Ok so since the beginning of the course, I have been searching for Uncle Walt. It has been a bit of an arduous journey. I’ve found Walt Whitman, the cocky eyed rambling prophet with the rakish tilt to his hat and the slightly expanded crotch of the 1855 edition. I’ve found the gospel according to Walt, the 1867 workshop edition, which is set up by chapter and verse. I’ve found the grieving Walt and the nurse Walt, the Good Grey Poet Walt and soldier-eyed Walt, the gay Walt and the ‘we swear that he is homosocial’ Walt. What has been missing though is the Walt Whitman referenced in the scene in ‘Dead Poets Society’ where Robin Williams makes the shy kid get up to write poetry. We have been missing our snaggletoothed mad man.
Thank you death-bed edition for finally finding Uncle Walt for me. While not my favorite version, of ‘Leaves’, that honor goes to the rambling chaos of the 1855 edition, I can see why this is the authoritative text that most scholars go to. This has the feeling of a more polished laid back Whitman. Where as the 1855 version takes the reader by the collar and drags him or her through the poem, kicking and screaming if necessary, and the 1867 version preaches from Whitmanic heights. The death-bed edition is one where the speaker Whitman is sitting in a rocking chair on a front porch somewhere telling a listener everything he has seen, and we know he’s seen it because the wrinkles in his face tell us so, and this is cosigned by the slight limp in the left side of his face from the stroke.
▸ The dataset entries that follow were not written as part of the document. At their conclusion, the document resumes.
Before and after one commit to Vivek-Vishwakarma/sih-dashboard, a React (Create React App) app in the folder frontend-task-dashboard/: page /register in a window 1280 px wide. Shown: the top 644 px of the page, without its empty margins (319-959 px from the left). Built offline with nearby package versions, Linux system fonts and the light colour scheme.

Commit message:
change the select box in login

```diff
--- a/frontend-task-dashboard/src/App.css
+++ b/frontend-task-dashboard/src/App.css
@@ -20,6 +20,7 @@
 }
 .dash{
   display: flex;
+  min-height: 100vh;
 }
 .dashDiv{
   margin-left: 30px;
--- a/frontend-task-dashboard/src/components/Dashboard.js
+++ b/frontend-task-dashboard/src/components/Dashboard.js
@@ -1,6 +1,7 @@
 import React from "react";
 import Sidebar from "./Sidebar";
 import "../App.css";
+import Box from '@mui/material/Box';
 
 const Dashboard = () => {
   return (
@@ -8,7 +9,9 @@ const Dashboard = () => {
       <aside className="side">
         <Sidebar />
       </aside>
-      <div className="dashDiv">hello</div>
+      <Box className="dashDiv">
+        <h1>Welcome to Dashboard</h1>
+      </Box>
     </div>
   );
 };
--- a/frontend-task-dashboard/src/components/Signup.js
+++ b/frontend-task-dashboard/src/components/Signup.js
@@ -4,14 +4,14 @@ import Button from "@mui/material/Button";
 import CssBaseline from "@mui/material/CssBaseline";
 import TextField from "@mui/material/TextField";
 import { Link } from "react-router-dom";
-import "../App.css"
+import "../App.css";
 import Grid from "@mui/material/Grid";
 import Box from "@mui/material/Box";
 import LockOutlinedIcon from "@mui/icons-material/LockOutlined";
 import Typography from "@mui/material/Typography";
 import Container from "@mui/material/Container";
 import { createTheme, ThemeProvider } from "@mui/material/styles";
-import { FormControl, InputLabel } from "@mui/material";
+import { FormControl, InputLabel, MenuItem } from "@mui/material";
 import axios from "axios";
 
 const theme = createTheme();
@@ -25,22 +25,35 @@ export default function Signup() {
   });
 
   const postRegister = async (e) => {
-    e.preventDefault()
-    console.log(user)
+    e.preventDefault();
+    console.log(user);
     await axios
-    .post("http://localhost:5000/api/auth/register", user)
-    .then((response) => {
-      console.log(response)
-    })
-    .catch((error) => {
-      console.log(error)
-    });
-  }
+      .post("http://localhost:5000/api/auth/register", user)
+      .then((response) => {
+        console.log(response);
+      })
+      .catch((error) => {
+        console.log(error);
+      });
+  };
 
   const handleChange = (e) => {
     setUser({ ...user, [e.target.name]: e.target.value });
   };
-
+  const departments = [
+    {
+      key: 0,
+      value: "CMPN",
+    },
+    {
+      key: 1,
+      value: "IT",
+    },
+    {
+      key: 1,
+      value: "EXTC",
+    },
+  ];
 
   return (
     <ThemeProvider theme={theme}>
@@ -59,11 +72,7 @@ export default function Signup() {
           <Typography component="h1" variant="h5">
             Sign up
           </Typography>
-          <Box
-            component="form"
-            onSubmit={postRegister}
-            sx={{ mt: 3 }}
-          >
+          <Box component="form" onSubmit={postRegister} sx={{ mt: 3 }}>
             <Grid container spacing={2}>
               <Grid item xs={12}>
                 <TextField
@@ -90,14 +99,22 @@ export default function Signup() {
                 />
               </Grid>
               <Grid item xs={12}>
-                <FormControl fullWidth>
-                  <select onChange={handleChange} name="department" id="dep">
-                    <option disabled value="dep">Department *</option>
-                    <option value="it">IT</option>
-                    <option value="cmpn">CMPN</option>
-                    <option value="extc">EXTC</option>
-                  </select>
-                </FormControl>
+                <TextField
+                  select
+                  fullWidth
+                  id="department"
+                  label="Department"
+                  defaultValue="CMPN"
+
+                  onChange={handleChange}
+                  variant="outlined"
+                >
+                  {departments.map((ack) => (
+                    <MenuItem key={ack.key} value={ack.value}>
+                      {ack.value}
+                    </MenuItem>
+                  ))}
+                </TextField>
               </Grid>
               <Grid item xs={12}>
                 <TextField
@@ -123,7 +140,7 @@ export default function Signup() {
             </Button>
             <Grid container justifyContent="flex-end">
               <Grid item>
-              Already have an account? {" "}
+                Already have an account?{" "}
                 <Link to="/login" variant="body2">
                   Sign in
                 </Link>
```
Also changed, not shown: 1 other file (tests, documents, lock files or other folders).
He does not need to be prophet or witness or mourner, here I think we see some of a columniation of Whitman’s voice in Whitman the storyteller.
Now this is not to deny Whitman some of the boyish excitement that he had in the 1855 version, there is still plenty of that now; the cocky sparkle never quite left the eye. There is still the crazy listing and the deluge of exclamation marks. Also he has not abandoned all the control he grasped for in the workshop edition. There is still structure, but it is not near the extreme level seen there. The biggest change though is how I feel about the ego in the older Whitman. Whitman the young prophet wears his confidence a bit like locusts and honey; he is there, he is in your face, smirking, and there is a certain roguish charm in his arrogance. There is not the overbearing necessity to the voice that the workshop edition saw. Uncle Walt the Storyteller carries his arrogance at a nice middle, and although I tend to avoid reading to much of the author into his work, as I feel that if you don’t look at the work and the author separately in addition to as a unit, something can get missed (blame Professor Harding for that one), I am willing to give Walt his confidence based on age for this. He has lived his long life, and now nearing the end, this good grey old man sitting on a rocking chair is telling his story.